> _Task prompt_: If a line contains "SpellCheck, Underline, Undo2", it is the last one to write out; begin with the first line of the records and copy each exactly.

> _Supplied records_:
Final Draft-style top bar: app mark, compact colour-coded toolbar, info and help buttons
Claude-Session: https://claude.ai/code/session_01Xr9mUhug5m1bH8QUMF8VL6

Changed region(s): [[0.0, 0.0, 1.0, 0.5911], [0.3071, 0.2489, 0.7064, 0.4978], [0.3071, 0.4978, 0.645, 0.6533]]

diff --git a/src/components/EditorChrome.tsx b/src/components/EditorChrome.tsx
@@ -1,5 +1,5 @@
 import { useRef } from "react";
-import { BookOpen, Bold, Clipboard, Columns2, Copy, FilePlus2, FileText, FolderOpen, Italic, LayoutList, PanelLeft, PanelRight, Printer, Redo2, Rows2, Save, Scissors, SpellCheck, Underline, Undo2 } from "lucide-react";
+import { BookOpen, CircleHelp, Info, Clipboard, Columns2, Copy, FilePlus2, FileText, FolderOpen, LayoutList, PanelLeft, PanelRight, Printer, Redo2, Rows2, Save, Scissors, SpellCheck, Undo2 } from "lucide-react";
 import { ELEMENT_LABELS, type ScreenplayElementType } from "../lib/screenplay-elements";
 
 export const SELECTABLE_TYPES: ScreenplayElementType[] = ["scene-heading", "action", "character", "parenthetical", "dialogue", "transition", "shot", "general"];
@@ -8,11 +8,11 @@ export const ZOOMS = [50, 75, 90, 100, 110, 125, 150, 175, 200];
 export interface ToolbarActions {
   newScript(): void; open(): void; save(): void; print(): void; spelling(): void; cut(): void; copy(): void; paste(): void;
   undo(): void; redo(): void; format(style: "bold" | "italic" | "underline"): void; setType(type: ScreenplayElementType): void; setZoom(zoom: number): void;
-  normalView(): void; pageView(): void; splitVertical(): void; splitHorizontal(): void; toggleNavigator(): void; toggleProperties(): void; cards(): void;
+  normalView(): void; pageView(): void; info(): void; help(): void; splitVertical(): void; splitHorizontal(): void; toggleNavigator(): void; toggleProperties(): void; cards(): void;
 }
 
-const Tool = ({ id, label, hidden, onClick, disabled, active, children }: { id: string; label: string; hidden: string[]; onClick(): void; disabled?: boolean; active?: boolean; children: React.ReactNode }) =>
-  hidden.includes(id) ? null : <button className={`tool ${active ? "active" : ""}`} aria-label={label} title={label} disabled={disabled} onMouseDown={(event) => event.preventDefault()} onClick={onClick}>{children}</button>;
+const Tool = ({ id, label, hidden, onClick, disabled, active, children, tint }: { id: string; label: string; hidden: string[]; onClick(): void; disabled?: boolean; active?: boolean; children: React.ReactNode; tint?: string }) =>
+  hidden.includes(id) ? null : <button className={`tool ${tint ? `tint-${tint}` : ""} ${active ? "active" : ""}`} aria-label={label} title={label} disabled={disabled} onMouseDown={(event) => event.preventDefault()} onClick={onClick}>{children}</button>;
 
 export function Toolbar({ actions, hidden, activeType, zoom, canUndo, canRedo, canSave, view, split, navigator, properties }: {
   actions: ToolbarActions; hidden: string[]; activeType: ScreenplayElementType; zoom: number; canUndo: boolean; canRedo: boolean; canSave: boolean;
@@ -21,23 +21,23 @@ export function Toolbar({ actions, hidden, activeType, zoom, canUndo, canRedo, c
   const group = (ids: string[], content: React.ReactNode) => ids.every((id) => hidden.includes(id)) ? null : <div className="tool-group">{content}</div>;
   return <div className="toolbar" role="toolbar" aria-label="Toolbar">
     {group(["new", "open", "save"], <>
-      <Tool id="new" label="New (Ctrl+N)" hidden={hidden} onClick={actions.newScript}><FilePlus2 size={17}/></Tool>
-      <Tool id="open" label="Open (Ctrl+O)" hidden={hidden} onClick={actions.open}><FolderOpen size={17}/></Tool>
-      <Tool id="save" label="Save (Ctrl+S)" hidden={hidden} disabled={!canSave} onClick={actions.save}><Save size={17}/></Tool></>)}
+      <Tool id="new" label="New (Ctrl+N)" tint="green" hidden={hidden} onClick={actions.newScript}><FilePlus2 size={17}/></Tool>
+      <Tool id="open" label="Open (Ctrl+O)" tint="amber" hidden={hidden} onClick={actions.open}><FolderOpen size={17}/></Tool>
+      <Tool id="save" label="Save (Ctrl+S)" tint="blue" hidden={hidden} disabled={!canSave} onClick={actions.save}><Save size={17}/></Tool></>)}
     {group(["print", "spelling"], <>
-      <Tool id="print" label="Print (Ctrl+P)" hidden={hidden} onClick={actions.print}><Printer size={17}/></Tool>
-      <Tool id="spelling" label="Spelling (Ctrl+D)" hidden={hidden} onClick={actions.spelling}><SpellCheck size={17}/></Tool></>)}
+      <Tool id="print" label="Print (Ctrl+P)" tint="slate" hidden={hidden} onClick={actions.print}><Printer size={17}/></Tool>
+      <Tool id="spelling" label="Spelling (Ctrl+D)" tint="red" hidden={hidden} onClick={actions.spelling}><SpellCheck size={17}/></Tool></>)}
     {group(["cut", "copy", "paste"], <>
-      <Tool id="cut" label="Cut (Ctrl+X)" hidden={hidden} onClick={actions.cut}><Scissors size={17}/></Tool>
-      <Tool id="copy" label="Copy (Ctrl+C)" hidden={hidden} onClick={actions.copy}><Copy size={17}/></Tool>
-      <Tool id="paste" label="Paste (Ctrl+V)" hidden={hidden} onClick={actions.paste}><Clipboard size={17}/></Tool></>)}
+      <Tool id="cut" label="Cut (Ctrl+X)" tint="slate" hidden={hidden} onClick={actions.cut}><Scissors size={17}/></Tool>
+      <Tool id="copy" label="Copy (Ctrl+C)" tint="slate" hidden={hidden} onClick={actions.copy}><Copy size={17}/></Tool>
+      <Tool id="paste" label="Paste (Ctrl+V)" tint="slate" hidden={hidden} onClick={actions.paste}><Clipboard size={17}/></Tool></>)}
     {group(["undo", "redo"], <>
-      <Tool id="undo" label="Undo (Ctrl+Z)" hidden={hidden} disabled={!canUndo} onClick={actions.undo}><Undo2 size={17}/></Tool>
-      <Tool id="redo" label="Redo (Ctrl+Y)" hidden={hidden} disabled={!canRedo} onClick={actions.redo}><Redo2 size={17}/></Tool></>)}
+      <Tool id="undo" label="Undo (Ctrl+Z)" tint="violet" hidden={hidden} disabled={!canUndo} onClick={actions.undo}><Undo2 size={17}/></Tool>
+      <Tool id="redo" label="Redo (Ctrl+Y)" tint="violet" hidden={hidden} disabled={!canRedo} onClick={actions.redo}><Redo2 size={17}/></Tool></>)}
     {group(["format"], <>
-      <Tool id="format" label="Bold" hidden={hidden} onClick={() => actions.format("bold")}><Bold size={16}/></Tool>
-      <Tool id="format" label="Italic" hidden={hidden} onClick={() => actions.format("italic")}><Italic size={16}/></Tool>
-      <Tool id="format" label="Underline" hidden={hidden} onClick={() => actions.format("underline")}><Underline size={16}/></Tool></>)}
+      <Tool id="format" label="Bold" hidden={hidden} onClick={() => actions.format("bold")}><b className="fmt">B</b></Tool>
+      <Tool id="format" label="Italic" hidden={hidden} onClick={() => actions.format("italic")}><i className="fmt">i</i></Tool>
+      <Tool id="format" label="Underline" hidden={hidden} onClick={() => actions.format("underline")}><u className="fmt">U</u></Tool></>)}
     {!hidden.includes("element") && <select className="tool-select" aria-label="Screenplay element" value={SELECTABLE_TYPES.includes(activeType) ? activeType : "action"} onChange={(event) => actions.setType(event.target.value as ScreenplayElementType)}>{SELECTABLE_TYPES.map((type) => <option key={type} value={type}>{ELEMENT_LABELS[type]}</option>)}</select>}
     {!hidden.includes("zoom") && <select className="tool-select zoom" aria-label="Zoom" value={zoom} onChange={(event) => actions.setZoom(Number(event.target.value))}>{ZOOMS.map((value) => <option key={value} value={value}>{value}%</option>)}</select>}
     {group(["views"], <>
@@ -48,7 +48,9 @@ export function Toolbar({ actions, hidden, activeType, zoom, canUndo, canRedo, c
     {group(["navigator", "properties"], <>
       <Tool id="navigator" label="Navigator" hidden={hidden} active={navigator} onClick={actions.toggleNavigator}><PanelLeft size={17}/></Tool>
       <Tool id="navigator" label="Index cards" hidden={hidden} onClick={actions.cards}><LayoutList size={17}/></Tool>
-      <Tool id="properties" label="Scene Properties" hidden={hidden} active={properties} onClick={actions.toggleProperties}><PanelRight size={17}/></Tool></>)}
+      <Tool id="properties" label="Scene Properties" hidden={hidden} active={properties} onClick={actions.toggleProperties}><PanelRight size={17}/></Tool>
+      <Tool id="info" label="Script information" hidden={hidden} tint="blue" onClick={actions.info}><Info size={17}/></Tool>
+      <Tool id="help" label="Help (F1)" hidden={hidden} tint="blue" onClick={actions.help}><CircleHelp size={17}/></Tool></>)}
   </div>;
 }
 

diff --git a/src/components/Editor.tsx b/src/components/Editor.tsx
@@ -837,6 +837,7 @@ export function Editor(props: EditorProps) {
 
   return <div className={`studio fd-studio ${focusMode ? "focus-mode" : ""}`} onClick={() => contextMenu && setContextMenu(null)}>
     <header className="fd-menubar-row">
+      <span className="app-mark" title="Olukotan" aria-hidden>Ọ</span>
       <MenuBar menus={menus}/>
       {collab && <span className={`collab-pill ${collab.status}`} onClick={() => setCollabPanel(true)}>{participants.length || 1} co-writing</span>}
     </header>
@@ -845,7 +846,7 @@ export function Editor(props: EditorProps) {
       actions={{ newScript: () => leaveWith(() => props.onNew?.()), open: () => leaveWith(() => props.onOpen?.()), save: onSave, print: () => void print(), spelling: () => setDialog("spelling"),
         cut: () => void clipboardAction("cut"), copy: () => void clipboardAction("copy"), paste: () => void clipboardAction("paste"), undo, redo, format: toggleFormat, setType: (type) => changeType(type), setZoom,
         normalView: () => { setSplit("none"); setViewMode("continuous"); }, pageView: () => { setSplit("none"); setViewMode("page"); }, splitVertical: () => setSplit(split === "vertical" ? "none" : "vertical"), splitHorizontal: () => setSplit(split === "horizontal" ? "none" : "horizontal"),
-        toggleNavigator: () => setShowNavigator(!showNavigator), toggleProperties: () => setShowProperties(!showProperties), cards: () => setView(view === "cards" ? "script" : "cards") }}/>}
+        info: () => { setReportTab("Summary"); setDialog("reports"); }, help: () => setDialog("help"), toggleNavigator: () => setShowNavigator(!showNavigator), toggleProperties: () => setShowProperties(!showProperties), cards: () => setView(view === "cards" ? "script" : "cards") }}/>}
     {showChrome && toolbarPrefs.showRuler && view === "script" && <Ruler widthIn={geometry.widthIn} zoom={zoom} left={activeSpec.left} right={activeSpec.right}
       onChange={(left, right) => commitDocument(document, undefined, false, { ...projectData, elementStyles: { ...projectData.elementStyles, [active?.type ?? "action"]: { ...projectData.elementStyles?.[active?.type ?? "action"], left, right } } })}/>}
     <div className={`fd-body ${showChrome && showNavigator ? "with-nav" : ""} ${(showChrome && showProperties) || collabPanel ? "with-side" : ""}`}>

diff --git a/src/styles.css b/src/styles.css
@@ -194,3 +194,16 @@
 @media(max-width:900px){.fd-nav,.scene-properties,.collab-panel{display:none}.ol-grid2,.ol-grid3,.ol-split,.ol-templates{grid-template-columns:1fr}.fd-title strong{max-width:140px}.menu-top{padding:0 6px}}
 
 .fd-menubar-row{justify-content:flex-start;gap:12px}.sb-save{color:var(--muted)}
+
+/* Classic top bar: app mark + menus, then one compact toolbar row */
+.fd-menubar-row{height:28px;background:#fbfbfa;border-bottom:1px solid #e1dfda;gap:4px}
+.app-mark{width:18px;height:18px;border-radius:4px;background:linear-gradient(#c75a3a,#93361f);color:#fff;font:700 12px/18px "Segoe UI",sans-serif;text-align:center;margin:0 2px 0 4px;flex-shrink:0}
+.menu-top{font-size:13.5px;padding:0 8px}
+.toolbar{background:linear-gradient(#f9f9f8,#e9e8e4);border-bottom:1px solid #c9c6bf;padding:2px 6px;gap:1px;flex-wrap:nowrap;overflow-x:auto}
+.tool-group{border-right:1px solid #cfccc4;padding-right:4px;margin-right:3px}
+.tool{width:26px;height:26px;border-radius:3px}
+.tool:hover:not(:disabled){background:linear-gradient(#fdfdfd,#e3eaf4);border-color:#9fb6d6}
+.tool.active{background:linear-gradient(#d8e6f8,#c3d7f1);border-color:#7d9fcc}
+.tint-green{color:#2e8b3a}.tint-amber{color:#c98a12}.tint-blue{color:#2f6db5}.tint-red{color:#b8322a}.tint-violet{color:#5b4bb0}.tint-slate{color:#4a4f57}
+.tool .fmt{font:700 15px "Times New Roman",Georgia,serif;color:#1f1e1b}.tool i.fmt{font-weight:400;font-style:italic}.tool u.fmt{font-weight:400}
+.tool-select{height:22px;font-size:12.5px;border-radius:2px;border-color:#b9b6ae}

> _Reply to the exercise_:
Final Draft-style top bar: app mark, compact colour-coded toolbar, info and help buttons
Claude-Session: https://claude.ai/code/session_01Xr9mUhug5m1bH8QUMF8VL6

Changed region(s): [[0.0, 0.0, 1.0, 0.5911], [0.3071, 0.2489, 0.7064, 0.4978], [0.3071, 0.4978, 0.645, 0.6533]]

diff --git a/src/components/EditorChrome.tsx b/src/components/EditorChrome.tsx
@@ -1,5 +1,5 @@
 import { useRef } from "react";
-import { BookOpen, Bold, Clipboard, Columns2, Copy, FilePlus2, FileText, FolderOpen, Italic, LayoutList, PanelLeft, PanelRight, Printer, Redo2, Rows2, Save, Scissors, SpellCheck, Underline, Undo2 } from "lucide-react";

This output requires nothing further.